Not just an IT issue – why cybersecurity should be on the board agenda

| June 20, 2017

In the digital age, every organisation – be it private sector, public sector or not-for-profit – is a ‘data business’. Annelies Moens of Information Integrity Solutions Pty Ltd, discusses why directors need to engage on cyber security.

Imagine that accounting standards required organisations to take account of, and value, their data assets. In adding data to the balance sheet, many company directors would be surprised at the data their organisations hold, or that those data assets (which are often collected without payment or at a low cost) are valuable.

In misunderstanding the value of the data they possess, organisations may both ignore the opportunities inherent in those data assets and fail to adequately protect them and open them up to cyber security risks. There is something, however, about the intangibility of data assets that causes organisations to fail to account for their value and protect them adequately. This issue is compounded by the fact that the valuation itself is difficult. Traditional ways of measuring asset value such as ‘market value’ and ‘historical cost’ may be a poor fit for measuring the future economic benefits of data holdings.[1]

Failure to fully understand the value of data may lead boards to allocate data management and oversight to IT personnel thereby missing the important role the board itself has to play in the strategic management of this asset. One of the key factors that distinguish more cyber-resilient organisations from less resilient ones is that cyber security is regularly discussed at the most senior board or management level.[2]

And yet, we are in an age where data has never been so valuable, nor the opportunities for innovation so great, and the risks of data breach and cyber incidents so high. The arrival of new business models – such as ride-sharing, homestay accommodation and GPS-enabled fitness apps – and the expansion of existing goods and services – to include, for example, real-time tracking of delivery or arrival times, integration with mapping and location-based technologies, monitoring and optimisation of product performance via sensors and the internet of things and the tailoring of products and services to user preferences – are evidence of the wealth of opportunities that await businesses willing and able to use and protect their data assets effectively. Cyber security and privacy are unavoidable considerations.

All too often, it is weak or non-existent governance of data that garners attention. And indeed, when things go wrong, the impact on company directors themselves is brought into sharp focus. A serious data breach sustained by Target in late 2013 resulted in the resignation of Target’s CEO and CIO – it was reportedly the first time the head of a Fortune 500 company was ousted due to a cyberattack.[3] Target has also recently settled class actions totalling $25 million.[4] There is also the risk that a cyber security incident will significantly affect business and shareholder value (or even result in the closure of a business)[5].

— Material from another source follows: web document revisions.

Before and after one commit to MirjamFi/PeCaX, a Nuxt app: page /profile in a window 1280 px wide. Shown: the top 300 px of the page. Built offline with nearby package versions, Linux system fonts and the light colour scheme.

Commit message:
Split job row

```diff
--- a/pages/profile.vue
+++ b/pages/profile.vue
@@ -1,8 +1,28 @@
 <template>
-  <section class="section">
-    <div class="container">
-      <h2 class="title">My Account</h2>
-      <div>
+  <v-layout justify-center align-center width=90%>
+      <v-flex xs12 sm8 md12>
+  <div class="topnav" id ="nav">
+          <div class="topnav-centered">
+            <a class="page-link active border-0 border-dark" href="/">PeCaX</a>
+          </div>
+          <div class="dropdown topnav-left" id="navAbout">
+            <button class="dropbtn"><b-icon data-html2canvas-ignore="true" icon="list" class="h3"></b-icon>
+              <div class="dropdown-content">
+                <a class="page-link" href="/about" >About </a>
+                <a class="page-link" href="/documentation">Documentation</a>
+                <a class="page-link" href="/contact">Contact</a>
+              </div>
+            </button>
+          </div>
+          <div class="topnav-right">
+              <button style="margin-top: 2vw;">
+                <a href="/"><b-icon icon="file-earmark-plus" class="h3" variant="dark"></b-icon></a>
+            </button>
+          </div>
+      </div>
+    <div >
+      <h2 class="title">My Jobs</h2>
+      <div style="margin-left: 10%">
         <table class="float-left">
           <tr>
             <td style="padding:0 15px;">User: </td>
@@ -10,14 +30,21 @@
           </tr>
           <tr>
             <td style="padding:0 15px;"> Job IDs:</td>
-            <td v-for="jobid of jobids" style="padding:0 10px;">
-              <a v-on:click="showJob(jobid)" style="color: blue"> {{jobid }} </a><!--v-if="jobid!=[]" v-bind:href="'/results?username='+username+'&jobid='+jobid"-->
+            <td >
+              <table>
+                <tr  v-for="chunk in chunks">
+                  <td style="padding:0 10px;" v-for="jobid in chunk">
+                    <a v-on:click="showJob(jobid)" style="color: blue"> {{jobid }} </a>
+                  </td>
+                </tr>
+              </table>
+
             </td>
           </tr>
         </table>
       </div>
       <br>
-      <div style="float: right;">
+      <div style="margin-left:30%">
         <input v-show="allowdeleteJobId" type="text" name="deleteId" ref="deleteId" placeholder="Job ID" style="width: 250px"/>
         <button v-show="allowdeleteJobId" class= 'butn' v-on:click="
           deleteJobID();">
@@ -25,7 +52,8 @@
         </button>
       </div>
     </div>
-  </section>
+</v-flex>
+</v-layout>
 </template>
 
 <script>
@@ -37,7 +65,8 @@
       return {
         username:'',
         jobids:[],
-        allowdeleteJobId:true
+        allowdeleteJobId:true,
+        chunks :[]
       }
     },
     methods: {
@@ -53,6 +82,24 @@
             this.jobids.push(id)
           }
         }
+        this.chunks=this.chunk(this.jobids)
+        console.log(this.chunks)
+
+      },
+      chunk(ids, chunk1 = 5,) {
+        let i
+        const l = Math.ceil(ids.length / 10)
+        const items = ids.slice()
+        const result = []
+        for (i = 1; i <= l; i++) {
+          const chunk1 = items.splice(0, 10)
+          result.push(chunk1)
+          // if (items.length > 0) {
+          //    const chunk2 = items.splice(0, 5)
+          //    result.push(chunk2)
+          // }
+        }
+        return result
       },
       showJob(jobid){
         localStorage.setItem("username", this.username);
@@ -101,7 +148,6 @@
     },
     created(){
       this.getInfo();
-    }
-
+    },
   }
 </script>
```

However, when organisations effectively address and mitigate cyber security and privacy risks through strong governance processes, wider opportunities can be grasped. Relegating cyber security to IT personnel is to fail to fully comprehend the strategic value of data and places organisations at a disadvantage when navigating strategic business decisions involving data.

This blog is based on an article first published in the March 2017 issue of Governance Directions, the official journal of Governance Institute of Australia.

[1] Juergen Sidgman and Malcolm Crompton, ‘Valuing Personal Data to Foster Privacy: A Thought Experiment and Opportunities for Research’ Journal of Information Systems: Summer 2016, Vol. 30, No. 2, pp. 169-181, 2016.

[2] Australian Government, Australian Cyber Security Centre, 2016 Cyber Security Survey p.16

[3] Kevin Lonergan, ‘Don’t let a data breach destroy you: a history lesson’, Information Age, 14 September 2014.

[4] Patricia Hurtado, ‘US retail giant paying almost $25 million to end data breach probes’, Sydney Morning Herald, 24 May 2017.

[5] See for example, ‘Case study: When a hacker destroys your business’, CIO, 3 March 2015; see also ‘Verizon wants $1B discount on Yahoo deal after reports of hacking, spying’, New York Post, 6 October 2016